The 50 states spent more than US$49 billion (euro32.4 billion) on corrections last year, up from less than US$11 billion (euro7.3 billion) 20 years earlier, the report said. On average, states spend 6.8 percent of their general funds on corrections, the report said.
The rate of increase for prison costs was six times greater than for higher education spending, the report said. Four states — Vermont, Michigan, Oregon and Connecticut — now spend more on corrections than they do on higher education.
"These sad facts reflect a very distorted set of national priorities," said Sen. Bernie Sanders, an independent from Vermont.

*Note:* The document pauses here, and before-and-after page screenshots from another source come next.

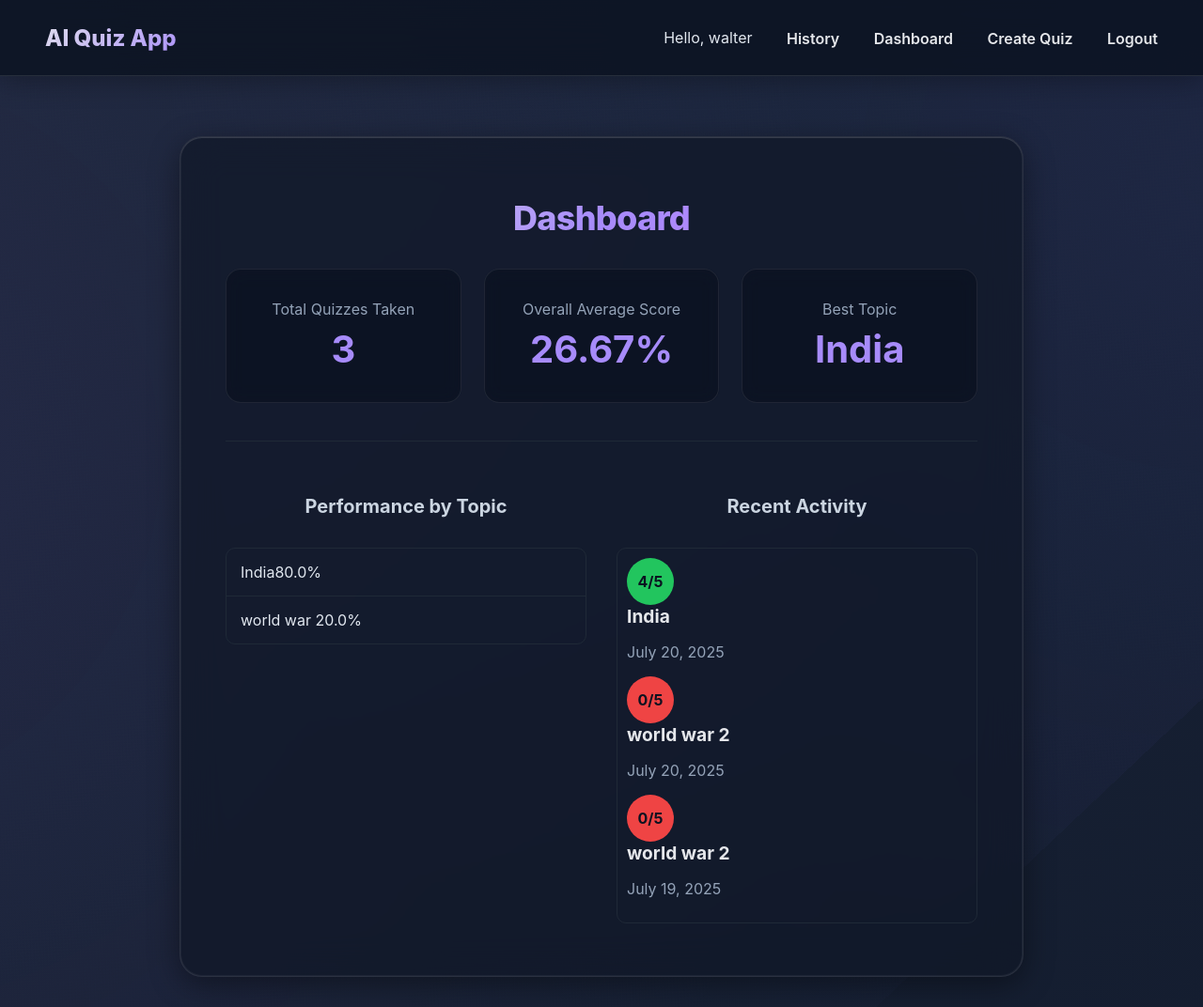
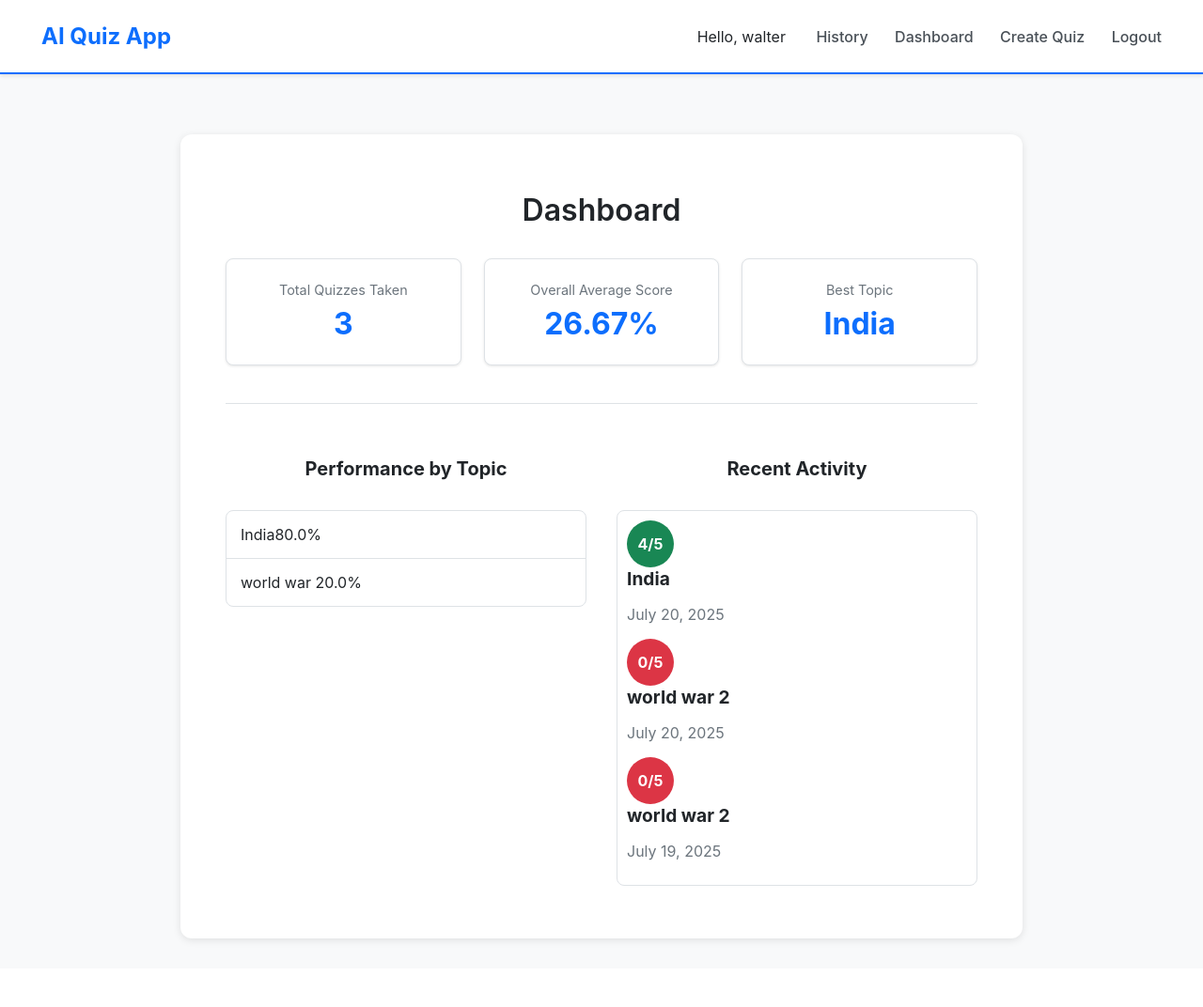
Before and after one commit to Nishanth-Nix/Ai-powered-dynamic-quizz-generator, a Flask app: page /dashboard in a window 1280 px wide. Shown: the whole page at 94% size. After the commit the page ends 1004 px from the top, so only its background shows below. Run offline with Flask 3, Linux system fonts and the light colour scheme; a user stored in the database is signed in.

Commit message:
ui update

```diff
--- a/static/styles.css
+++ b/static/styles.css
@@ -1,42 +1,10 @@
-/* Premium Animated Background */
+/* Clean & Simple Light Theme */
 body {
     font-family: -apple-system, BlinkMacSystemFont, "Segoe UI", Roboto, Helvetica, Arial, sans-serif;
-    background: linear-gradient(135deg, #0f172a 0%, #1e293b 50%, #0f172a 100%);
-    background-size: 400% 400%;
-    animation: gradientShift 15s ease infinite;
-    color: #e2e8f0; /* slate-200 */
+    background-color: #f8f9fa;
+    color: #212529;
     margin: 0;
     padding: 0;
-    position: relative;
-    overflow-x: hidden;
-}
-
-/* Animated background gradient */
-@keyframes gradientShift {
-    0% { background-position: 0% 50%; }
-    50% { background-position: 100% 50%; }
-    100% { background-position: 0% 50%; }
-}
-
-/* Floating particles effect */
-body::before {
-    content: '';
-    position: fixed;
-    top: -50%;
-    left: -50%;
-    width: 200%;
-    height: 200%;
-    background:
-        radial-gradient(circle at 25% 25%, rgba(99, 102, 241, 0.08) 0%, transparent 50%),
-        radial-gradient(circle at 75% 75%, rgba(139, 92, 246, 0.08) 0%, transparent 50%);
-    animation: float 20s ease-in-out infinite;
-    pointer-events: none;
-    z-index: 0;
-}
-
-@keyframes float {
-    0%, 100% { transform: translate(0, 0) rotate(0deg); }
-    50% { transform: translate(-5%, -5%) rotate(180deg); }
 }
 
 
@@ -49,53 +17,28 @@ main {
     align-items: center;
     justify-content: flex-start;
     min-height: calc(100vh - 100px);
-    position: relative;
-    z-index: 1;
 }
 
-
-/* Premium Glass Card Effect */
 .container {
     max-width: 800px;
     width: 100%;
-    background: rgba(17, 24, 39, 0.7);
-    backdrop-filter: blur(20px);
-    -webkit-backdrop-filter: blur(20px);
-    border: 1px solid rgba(255, 255, 255, 0.1);
+    background: #ffffff;
     padding: 2.5rem 3rem;
-    border-radius: 24px;
-    box-shadow:
-        0 8px 32px rgba(0, 0, 0, 0.4),
-        0 0 0 1px rgba(255, 255, 255, 0.05) inset,
-        0 1px 0 rgba(255, 255, 255, 0.1) inset;
-    position: relative;
-    z-index: 1;
-    transition: transform 0.3s ease, box-shadow 0.3s ease;
-}
-
-.container:hover {
-    transform: translateY(-2px);
-    box-shadow:
-        0 12px 40px rgba(0, 0, 0, 0.5),
-        0 0 0 1px rgba(255, 255, 255, 0.1) inset,
-        0 1px 0 rgba(255, 255, 255, 0.15) inset;
+    border-radius: 12px;
+    box-shadow: 0 2px 8px rgba(0, 0, 0, 0.1);
 }
 
 h1 {
-    font-size: 2.25rem;
-    background: linear-gradient(135deg, #e5e7eb 0%, #a78bfa 50%, #c084fc 100%);
-    -webkit-background-clip: text;
-    -webkit-text-fill-color: transparent;
-    background-clip: text;
+    font-size: 2rem;
+    color: #212529;
     text-align: center;
     margin-bottom: 0.5rem;
-    font-weight: 800;
-    letter-spacing: -0.02em;
+    font-weight: 600;
 }
 
 .container > p {
     text-align: center;
-    color: #94a3b8; /* slate-400 */
+    color: #6c757d;
     margin-bottom: 2rem;
 }
 
@@ -223,62 +114,45 @@ form button:active {
 .options label {
     font-weight: normal;
     margin-left: 0.5rem;
-    color: #e5e7eb;
+    color: #495057;
     cursor: pointer;
 }
 
 .error {
-    color: #fecaca; /* red-200 */
+    color: #842029;
     font-weight: bold;
-    background-color: rgba(239, 68, 68, 0.12);
+    background-color: #f8d7da;
     padding: 1rem;
-    border-radius: 8px;
+    border-radius: 6px;
     margin-top: 1.5rem;
+    border: 1px solid #f5c6cb;
 }
 
 .results-container {
     text-align: center;
 }
 .score {
-    font-size: 4rem;
-    font-weight: 900;
+    font-size: 3.5rem;
+    font-weight: bold;
     margin: 0.5em 0;
-    background: linear-gradient(135deg, #a78bfa 0%, #c084fc 50%, #f472b6 100%);
-    -webkit-background-clip: text;
-    -webkit-text-fill-color: transparent;
-    background-clip: text;
-    text-shadow: 0 0 30px rgba(167, 139, 250, 0.3);
-    animation: pulse 2s ease-in-out infinite;
-}
-
-@keyframes pulse {
-    0%, 100% { transform: scale(1); }
-    50% { transform: scale(1.05); }
+    color: #0d6efd;
 }
 .results-divider {
     border: none;
-    border-top: 1px solid #1f2937;
+    border-top: 1px solid #dee2e6;
     margin: 2.5rem 0;
 }
 .container h2 {
     text-align: center;
     margin-bottom: 2rem;
-    color: #cbd5e1;
+    color: #212529;
 }
 .result-item {
-    background: rgba(11, 18, 32, 0.5);
-    backdrop-filter: blur(10px);
-    border: 1px solid rgba(255, 255, 255, 0.08);
-    border-radius: 16px;
-    padding: 1.75rem;
+    background-color: #f8f9fa;
+    border: 1px solid #dee2e6;
+    border-radius: 8px;
+    padding: 1.5rem;
     margin-bottom: 1.5rem;
-    transition: all 0.3s ease;
-}
-
-.result-item:hover {
-    border-color: rgba(167, 139, 250, 0.3);
-    box-shadow: 0 8px 30px rgba(0, 0, 0, 0.3);
-    transform: translateY(-2px);
 }
 .result-question {
     font-size: 1.1rem;
@@ -337,49 +211,50 @@ form button:active {
     text-align: right;
 }
 .explain-btn {
-    background-color: #475569; /* slate-600 */
-    color: #e2e8f0;
+    background-color: #6c757d;
+    color: white;
     border: none;
     padding: 0.5rem 1rem;
     font-size: 0.85rem;
-    font-weight: bold;
+    font-weight: 600;
     border-radius: 5px;
     cursor: pointer;
     transition: background-color 0.2s;
 }
 .explain-btn:hover {
-    background-color: #334155; /* slate-700 */
+    background-color: #5c636a;
 }
 .explanation-content {
     margin-top: 1rem;
     padding: 1rem;
-    background-color: #0b1220;
+    background-color: #f8f9fa;
     border-radius: 8px;
-    color: #cbd5e1;
+    color: #495057;
     text-align: left;
     white-space: pre-wrap;
     font-size: 0.95rem;
-    border: 1px solid #1f2937;
+    border: 1px solid #dee2e6;
 }
 
 .collection {
-    border: 1px solid #1f2937;
-    border-radius: 10px;
+    border: 1px solid #dee2e6;
+    border-radius: 8px;
     padding-left: 0;
     list-style-type: none;
+    background-color: white;
 }
 .collection li.collection-item {
     display: flex;
     align-items: center;
     padding: 15px;
-    border-bottom: 1px solid #1f2937;
+    border-bottom: 1px solid #dee2e6;
     transition: background-color 0.2s;
 }
 .collection li.collection-item:last-child {
     border-bottom: none;
 }
 .collection li.collection-item:hover {
-    background-color: #0b1220;
+    background-color: #f8f9fa;
 }
 .collection .history-link-area {
     display: flex;
@@ -419,7 +294,7 @@ form button:active {
     width: 50px;
     height: 50px;
     border-radius: 50%;
-    color: #0b1220;
+    color: white;
     font-weight: bold;
     display: flex;
     align-items: center;
@@ -427,19 +302,17 @@ form button:active {
     font-size: 1rem;
     margin-right: 20px;
     font-style: normal;
-
-
 }
 .collection .collection-item .title {
     font-size: 1.2rem;
-    color: #e5e7eb;
+    color: #212529;
 }
 .collection .collection-item .grey-text {
-    color: #94a3b8;
+    color: #6c757d;
 }
-.circle.green { background-color: #22c55e; }
-.circle.orange { background-color: #f59e0b; }
-.circle.red { background-color: #ef4444; }
+.circle.green { background-color: #198754; }
+.circle.orange { background-color: #ffc107; }
+.circle.red { background-color: #dc3545; }
 
 /* --- Dashboard Styles --- */
 .dashboard-grid {
@@ -449,47 +322,22 @@ form button:active {
     margin-top: 2rem;
 }
 .stat-card {
-    background: rgba(11, 18, 32, 0.6);
-    backdrop-filter: blur(10px);
-    border: 1px solid rgba(255, 255, 255, 0.08);
-    border-radius: 16px;
-    padding: 2rem;
+    background-color: #ffffff;
+    border: 1px solid #dee2e6;
+    border-radius: 8px;
+    padding: 1.5rem;
     text-align: center;
-    transition: all 0.3s ease;
-    position: relative;
-    overflow: hidden;
-}
-
-.stat-card::before {
-    content: '';
-    position: absolute;
-    top: -50%;
-    left: -50%;
-    width: 200%;
-    height: 200%;
-    background: radial-gradient(circle, rgba(167, 139, 250, 0.05) 0%, transparent 70%);
-    opacity: 0;
-    transition: opacity 0.3s ease;
-}
-
-.stat-card:hover {
-    border-color: rgba(167, 139, 250, 0.3);
-    transform: translateY(-5px);
-    box-shadow: 0 10px 40px rgba(0, 0, 0, 0.4);
-}
-
-.stat-card:hover::before {
-    opacity: 1;
+    box-shadow: 0 1px 3px rgba(0, 0, 0, 0.1);
 }
 .stat-card-title {
-    font-size: 1rem;
-    color: #94a3b8;
+    font-size: 0.9rem;
+    color: #6c757d;
     margin-bottom: 0.5rem;
 }
 .stat-card-value {
-    font-size: 2.5rem;
+    font-size: 2rem;
     font-weight: bold;
-    color: #a78bfa; /* violet-400 */
+    color: #0d6efd;
 }
 .dashboard-grid-cols2 {
     display: grid;
@@ -499,5 +347,5 @@ form button:active {
 }
 .dashboard-section h2 {
     font-size: 1.25rem;
-    color: #cbd5e1;
+    color: #212529;
 }
--- a/templates/base.html
+++ b/templates/base.html
@@ -7,40 +7,29 @@
     <link rel="stylesheet" href="{{ url_for('static', filename='styles.css') }}">
     <style>
         .navbar {
-            background: rgba(11, 18, 32, 0.8);
-            backdrop-filter: blur(20px);
-            -webkit-backdrop-filter: blur(20px);
+            background-color: #ffffff;
             padding: 1rem 2rem;
-            box-shadow: 0 4px 30px rgba(0,0,0,0.3);
+            box-shadow: 0 2px 4px rgba(0,0,0,0.1);
             margin-bottom: 2rem;
             display: flex;
             justify-content: space-between;
             align-items: center;
-            border-bottom: 1px solid rgba(255, 255, 255, 0.1);
-            position: sticky;
-            top: 0;
-            z-index: 100;
+            border-bottom: 2px solid #0d6efd;
         }
         .navbar a {
             text-decoration: none;
-            color: #e5e7eb;
-            font-weight: 600;
-            padding: 0.6rem 1rem;
-            border-radius: 8px;
-            transition: all 0.3s ease;
+            color: #495057;
+            font-weight: 500;
+            padding: 0.5rem 0.75rem;
+            transition: color 0.2s ease;
         }
         .navbar a:hover {
-            color: #a78bfa;
-            background: rgba(167, 139, 250, 0.1);
-            transform: translateY(-1px);
+            color: #0d6efd;
         }
         .navbar .brand {
             font-size: 1.5rem;
-            background: linear-gradient(135deg, #e5e7eb 0%, #a78bfa 100%);
-            -webkit-background-clip: text;
-            -webkit-text-fill-color: transparent;
-            background-clip: text;
-            font-weight: 800;
+            color: #0d6efd;
+            font-weight: 700;
         }
         .flashes {
             list-style: none;
@@ -48,22 +37,19 @@
             margin: 0 0 1rem 0;
         }
         .flashes li {
-            padding: 1rem 1.25rem;
-            border-radius: 12px;
+            padding: 1rem;
+            border-radius: 6px;
             margin-bottom: 1rem;
-            backdrop-filter: blur(10px);
         }
         .flashes .success {
-            background: rgba(16, 185, 129, 0.2);
-            color: #d1fae5;
-            border: 1px solid rgba(16, 185, 129, 0.3);
-            box-shadow: 0 4px 15px rgba(16, 185, 129, 0.1);
+            background-color: #d1e7dd;
+            color: #0f5132;
+            border: 1px solid #badbcc;
         }
         .flashes .error {
-            background: rgba(239, 68, 68, 0.2);
-            color: #fecaca;
-            border: 1px solid rgba(239, 68, 68, 0.3);
-            box-shadow: 0 4px 15px rgba(239, 68, 68, 0.1);
+            background-color: #f8d7da;
+            color: #842029;
+            border: 1px solid #f5c2c7;
         }
     </style>
 </head>
```
Also changed, not shown: other parts of static/styles.css (+34 -86 lines).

Susan Urahn, managing director of the Pew Center on the States, said many states were considering new cost-saving corrections policies.
"We're seeing more and more states being creative because of tight budgets," she said in an interview. "They want to be tough on crime ... but they also want to save money."
Kansas and Texas, for example, have started using more community supervision for low-risk offenders and sanctions other than re-imprisonment for those who commit technical violations of parole and probation rules, the report said.
Last year, 36 states as well as the federal prison system recorded increases in prison populations, the report said. The largest percentage increase — 12 percent — was in Kentucky.
Kentucky Gov. Steve Beshear last month noted that, for the past 30 years, the state's crime rate had increased only about 3 percent while the number of inmates went up 600 percent.
The Pew report was compiled by the Center on the State's Public Safety Performance Project, which is working with 13 states on developing programs to divert offenders from prison.
The report said the higher incarceration rates did not reflect a parallel increase in crime or in the nation's overall population. Instead, it said, more people are behind bars mainly because of tough sentencing measures.
The numbers were "especially startling" for some groups, the report said. "While one in 30 men between the ages of 20 and 34 is behind bars, for black males in that age group the figure is one in nine."
The racial disparity for women also is stark. One in 355 white women aged 35-39 is behind bars, compared with one in 100 black women in that age group.
The nationwide figures, as of Jan. 1, include 1,596,127 people in state and federal prisons and 723,131 in local jails — a total of 2,319,258.